Although it will be an Anglican service, there will be a place for other religions and Christian denominations.
Charles previously showed his embrace of other religions in Britain by saying he would like to be known as ‘Defender of Faith’ – instead of ‘Defender of the Faith’.

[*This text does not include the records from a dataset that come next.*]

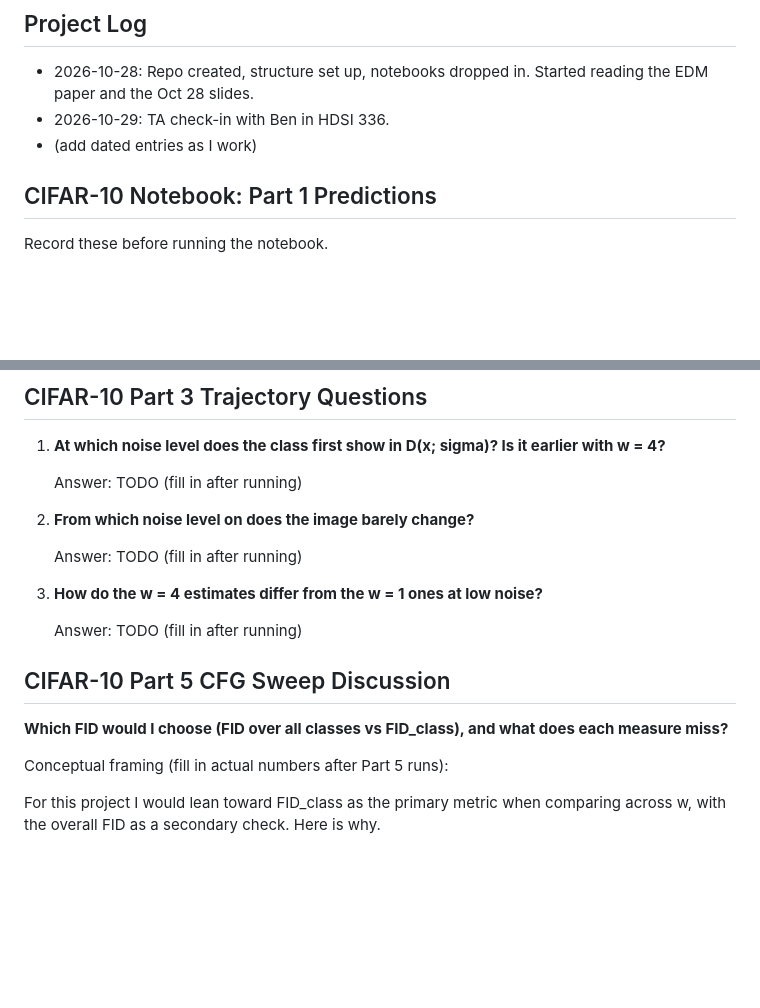
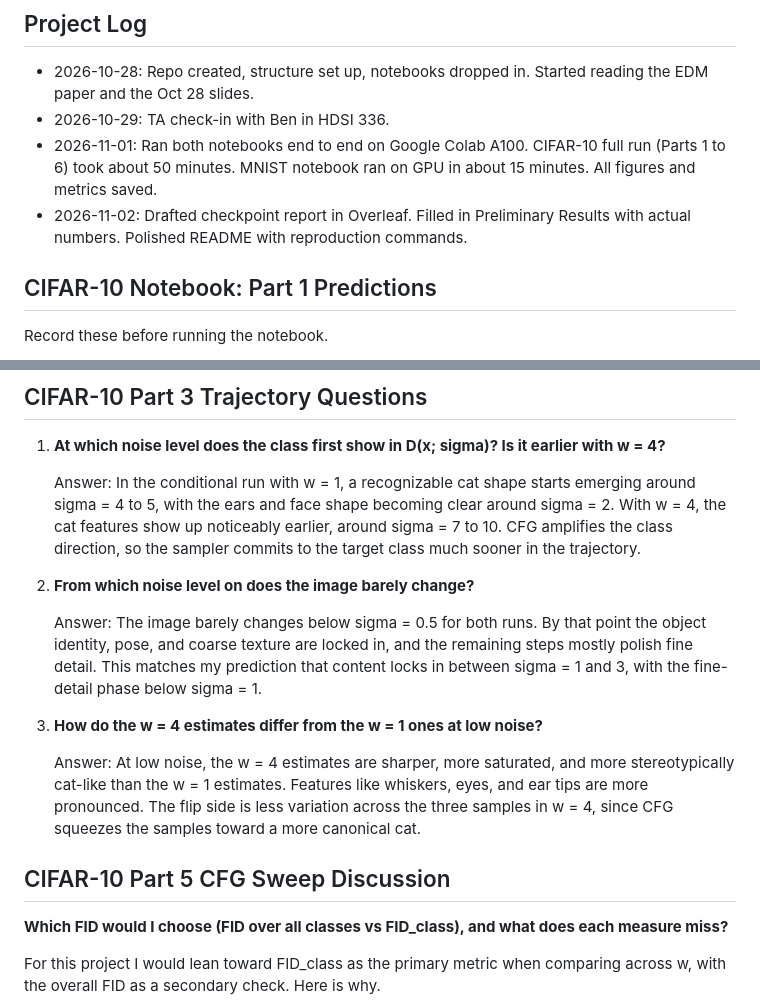
Before and after one commit to VedVar43789/EDM_NVIDEA, a Markdown page: NOTES.md, 2 parts joined by grey strips. Rendered like a GitHub page; blank space fills up the shorter version.

```diff
--- a/NOTES.md
+++ b/NOTES.md
@@ -4,7 +4,8 @@
 
 - 2026-10-28: Repo created, structure set up, notebooks dropped in. Started reading the EDM paper and the Oct 28 slides.
 - 2026-10-29: TA check-in with Ben in HDSI 336.
-- (add dated entries as I work)
+- 2026-11-01: Ran both notebooks end to end on Google Colab A100. CIFAR-10 full run (Parts 1 to 6) took about 50 minutes. MNIST notebook ran on GPU in about 15 minutes. All figures and metrics saved.
+- 2026-11-02: Drafted checkpoint report in Overleaf. Filled in Preliminary Results with actual numbers. Polished README with reproduction commands.
 
 ## CIFAR-10 Notebook: Part 1 Predictions
 
@@ -22,21 +23,19 @@ Record these before running the notebook.
 
 1. **At which noise level does the class first show in D(x; sigma)? Is it earlier with w = 4?**
 
-   Answer: TODO (fill in after running)
+   Answer: In the conditional run with w = 1, a recognizable cat shape starts emerging around sigma = 4 to 5, with the ears and face shape becoming clear around sigma = 2. With w = 4, the cat features show up noticeably earlier, around sigma = 7 to 10. CFG amplifies the class direction, so the sampler commits to the target class much sooner in the trajectory.
 
 2. **From which noise level on does the image barely change?**
 
-   Answer: TODO (fill in after running)
+   Answer: The image barely changes below sigma = 0.5 for both runs. By that point the object identity, pose, and coarse texture are locked in, and the remaining steps mostly polish fine detail. This matches my prediction that content locks in between sigma = 1 and 3, with the fine-detail phase below sigma = 1.
 
 3. **How do the w = 4 estimates differ from the w = 1 ones at low noise?**
 
-   Answer: TODO (fill in after running)
+   Answer: At low noise, the w = 4 estimates are sharper, more saturated, and more stereotypically cat-like than the w = 1 estimates. Features like whiskers, eyes, and ear tips are more pronounced. The flip side is less variation across the three samples in w = 4, since CFG squeezes the samples toward a more canonical cat.
 
 ## CIFAR-10 Part 5 CFG Sweep Discussion
 
 **Which FID would I choose (FID over all classes vs FID_class), and what does each measure miss?**
-
-Conceptual framing (fill in actual numbers after Part 5 runs):
 
 For this project I would lean toward FID_class as the primary metric when comparing across w, with the overall FID as a secondary check. Here is why.
 
```
Also changed, not shown: other parts of NOTES.md (+25 -7 lines).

The costs of the ceremony will be met by the taxpayer and Charles is said to be keen that it should be ‘good value’.